Published by Moonstone, this is an inspiring read that offers a rendezvous with inspiring individuals who have had a deep impact on the world and continue to inspire generations—be it Bill Gates, The Beatles or Walt Disney.
This book, authored by Ashiish V. Patil and published by HarperCollins Children’s Books, turns a popular fairy tale on its head. This one is about Goldiboy, an “isspeshal” child, and his three friends—Papa Ape, Mama Ape and Baby Ape. This heartwarming tale, aimed at readers four years and above, creates awareness about neurodiversity and autism.
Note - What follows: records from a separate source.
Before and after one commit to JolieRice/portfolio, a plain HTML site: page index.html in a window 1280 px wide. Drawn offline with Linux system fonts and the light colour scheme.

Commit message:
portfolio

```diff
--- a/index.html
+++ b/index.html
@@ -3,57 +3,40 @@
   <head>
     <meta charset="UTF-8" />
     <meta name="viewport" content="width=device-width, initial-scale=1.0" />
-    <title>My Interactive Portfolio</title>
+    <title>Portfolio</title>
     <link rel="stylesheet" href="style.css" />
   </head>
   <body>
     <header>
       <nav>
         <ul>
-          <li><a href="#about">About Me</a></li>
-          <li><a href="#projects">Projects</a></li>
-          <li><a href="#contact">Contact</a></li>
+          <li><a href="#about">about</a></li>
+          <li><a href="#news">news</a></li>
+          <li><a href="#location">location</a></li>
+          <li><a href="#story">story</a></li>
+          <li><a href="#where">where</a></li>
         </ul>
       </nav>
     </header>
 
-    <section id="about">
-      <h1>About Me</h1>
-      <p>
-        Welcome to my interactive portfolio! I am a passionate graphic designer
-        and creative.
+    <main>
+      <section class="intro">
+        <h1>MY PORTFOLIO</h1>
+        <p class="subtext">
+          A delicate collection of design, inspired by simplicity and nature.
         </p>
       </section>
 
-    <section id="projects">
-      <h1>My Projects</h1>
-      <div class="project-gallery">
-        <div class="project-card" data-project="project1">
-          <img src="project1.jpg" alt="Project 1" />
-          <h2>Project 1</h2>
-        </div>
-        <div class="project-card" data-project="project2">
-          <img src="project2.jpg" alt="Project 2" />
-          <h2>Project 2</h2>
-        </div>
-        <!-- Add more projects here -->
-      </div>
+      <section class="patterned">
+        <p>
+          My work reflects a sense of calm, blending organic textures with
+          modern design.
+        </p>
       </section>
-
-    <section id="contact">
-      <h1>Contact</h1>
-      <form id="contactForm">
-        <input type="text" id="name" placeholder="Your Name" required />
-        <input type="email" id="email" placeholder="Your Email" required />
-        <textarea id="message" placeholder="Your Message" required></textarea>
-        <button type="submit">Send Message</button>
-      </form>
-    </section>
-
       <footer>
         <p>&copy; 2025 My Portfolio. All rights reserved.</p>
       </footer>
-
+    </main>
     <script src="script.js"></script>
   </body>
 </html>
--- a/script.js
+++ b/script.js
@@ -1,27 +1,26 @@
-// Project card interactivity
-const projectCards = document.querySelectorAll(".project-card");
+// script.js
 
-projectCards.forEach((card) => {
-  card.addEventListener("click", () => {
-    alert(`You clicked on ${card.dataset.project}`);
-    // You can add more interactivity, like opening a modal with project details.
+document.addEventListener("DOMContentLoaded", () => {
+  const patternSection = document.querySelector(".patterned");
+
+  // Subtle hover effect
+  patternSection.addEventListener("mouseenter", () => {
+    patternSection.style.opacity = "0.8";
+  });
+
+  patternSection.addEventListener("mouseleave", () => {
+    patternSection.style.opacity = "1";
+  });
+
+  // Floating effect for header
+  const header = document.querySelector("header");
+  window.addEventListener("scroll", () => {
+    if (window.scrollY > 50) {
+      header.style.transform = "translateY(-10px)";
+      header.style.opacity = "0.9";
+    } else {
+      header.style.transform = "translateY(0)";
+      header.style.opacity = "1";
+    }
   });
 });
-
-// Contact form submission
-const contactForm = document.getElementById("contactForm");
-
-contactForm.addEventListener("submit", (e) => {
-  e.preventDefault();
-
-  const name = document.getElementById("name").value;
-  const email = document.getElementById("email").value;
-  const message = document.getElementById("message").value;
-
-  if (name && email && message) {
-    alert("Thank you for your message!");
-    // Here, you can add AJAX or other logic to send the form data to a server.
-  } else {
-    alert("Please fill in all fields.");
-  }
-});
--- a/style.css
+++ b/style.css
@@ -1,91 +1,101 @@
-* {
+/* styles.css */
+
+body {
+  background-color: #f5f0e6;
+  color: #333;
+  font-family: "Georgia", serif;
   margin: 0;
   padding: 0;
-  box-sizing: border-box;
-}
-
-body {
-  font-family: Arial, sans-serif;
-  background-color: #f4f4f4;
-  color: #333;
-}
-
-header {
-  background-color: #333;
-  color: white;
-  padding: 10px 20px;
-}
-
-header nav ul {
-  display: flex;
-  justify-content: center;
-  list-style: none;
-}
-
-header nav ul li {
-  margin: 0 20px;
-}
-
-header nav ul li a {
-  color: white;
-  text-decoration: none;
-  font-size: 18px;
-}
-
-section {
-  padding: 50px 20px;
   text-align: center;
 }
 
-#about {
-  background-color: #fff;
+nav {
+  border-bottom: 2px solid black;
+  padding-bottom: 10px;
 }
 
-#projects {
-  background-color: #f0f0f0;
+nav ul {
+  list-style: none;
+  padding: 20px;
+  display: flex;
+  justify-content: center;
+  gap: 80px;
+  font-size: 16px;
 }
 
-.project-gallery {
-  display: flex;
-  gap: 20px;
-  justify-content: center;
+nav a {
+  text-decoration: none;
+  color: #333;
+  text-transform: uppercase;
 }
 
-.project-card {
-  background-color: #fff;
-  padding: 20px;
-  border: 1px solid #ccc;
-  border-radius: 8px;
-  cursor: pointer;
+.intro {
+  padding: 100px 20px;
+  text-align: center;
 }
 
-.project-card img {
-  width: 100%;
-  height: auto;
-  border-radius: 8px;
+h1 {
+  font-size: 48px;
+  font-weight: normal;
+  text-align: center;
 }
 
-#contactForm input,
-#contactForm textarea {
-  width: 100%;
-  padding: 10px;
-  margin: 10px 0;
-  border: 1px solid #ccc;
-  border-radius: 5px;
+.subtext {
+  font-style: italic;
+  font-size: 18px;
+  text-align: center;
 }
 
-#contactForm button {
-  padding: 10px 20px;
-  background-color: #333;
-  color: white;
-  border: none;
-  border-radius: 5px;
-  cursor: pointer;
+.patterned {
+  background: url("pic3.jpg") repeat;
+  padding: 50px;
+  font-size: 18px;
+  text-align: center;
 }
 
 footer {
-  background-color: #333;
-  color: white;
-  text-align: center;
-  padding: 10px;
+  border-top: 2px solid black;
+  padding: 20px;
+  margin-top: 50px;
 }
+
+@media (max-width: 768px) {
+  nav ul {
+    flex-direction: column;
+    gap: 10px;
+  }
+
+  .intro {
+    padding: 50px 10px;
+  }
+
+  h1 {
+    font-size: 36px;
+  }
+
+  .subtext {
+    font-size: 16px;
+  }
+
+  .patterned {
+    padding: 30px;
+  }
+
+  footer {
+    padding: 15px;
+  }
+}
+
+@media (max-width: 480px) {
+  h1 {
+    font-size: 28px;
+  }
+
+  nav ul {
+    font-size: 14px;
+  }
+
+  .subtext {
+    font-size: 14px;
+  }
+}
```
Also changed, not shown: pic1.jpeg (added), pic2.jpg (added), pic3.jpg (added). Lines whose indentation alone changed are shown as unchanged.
The book by Maulik Pancholy, published by HarperCollins Children’s Books, addresses a lot of the fears children feel but find it hard to articulate—taking care of a sick grandparent, moving to a new town. The book is about 13-year-old Nikhil Shah, the voice actor for the animated character, Raj Reddy, who has to move to a new town. He lands up as a lead in the school musical but realises he has stage fright. “And when a group of conservative parents start to protest against having an openly gay actor in the starring role, Nikhil feels like his life would be easier if only he could be Raj Reddy full-time,” states the publisher’s note.
This sensitive story revolves around Ajay Kumaraswamy, or Ajju, who keeps getting into trouble with his parents and Kini Maasi. However, things change when his Maasi shares a story about Molly, a hurt baby elephant in Zimbabwe, and Ajju helps raise funds for her. This book by Anjana Nagabhushana, published by Puffin India, and aimed at readers aged seven and above, is based on a true story and offers a heartwarming take on animal-human connections.
This thrilling adventure, written decades ago in Bengali by Hemendra Kumar Roy, has now been translated for the first time by Jashodhara Chakraborti. This juvenile fiction book by Talking Cub is a classic treasure hunt, full of ciphers and clues, set in the Khasi Hills. It all starts when Kumar finds a skull with carvings in his late grandfather’s possessions.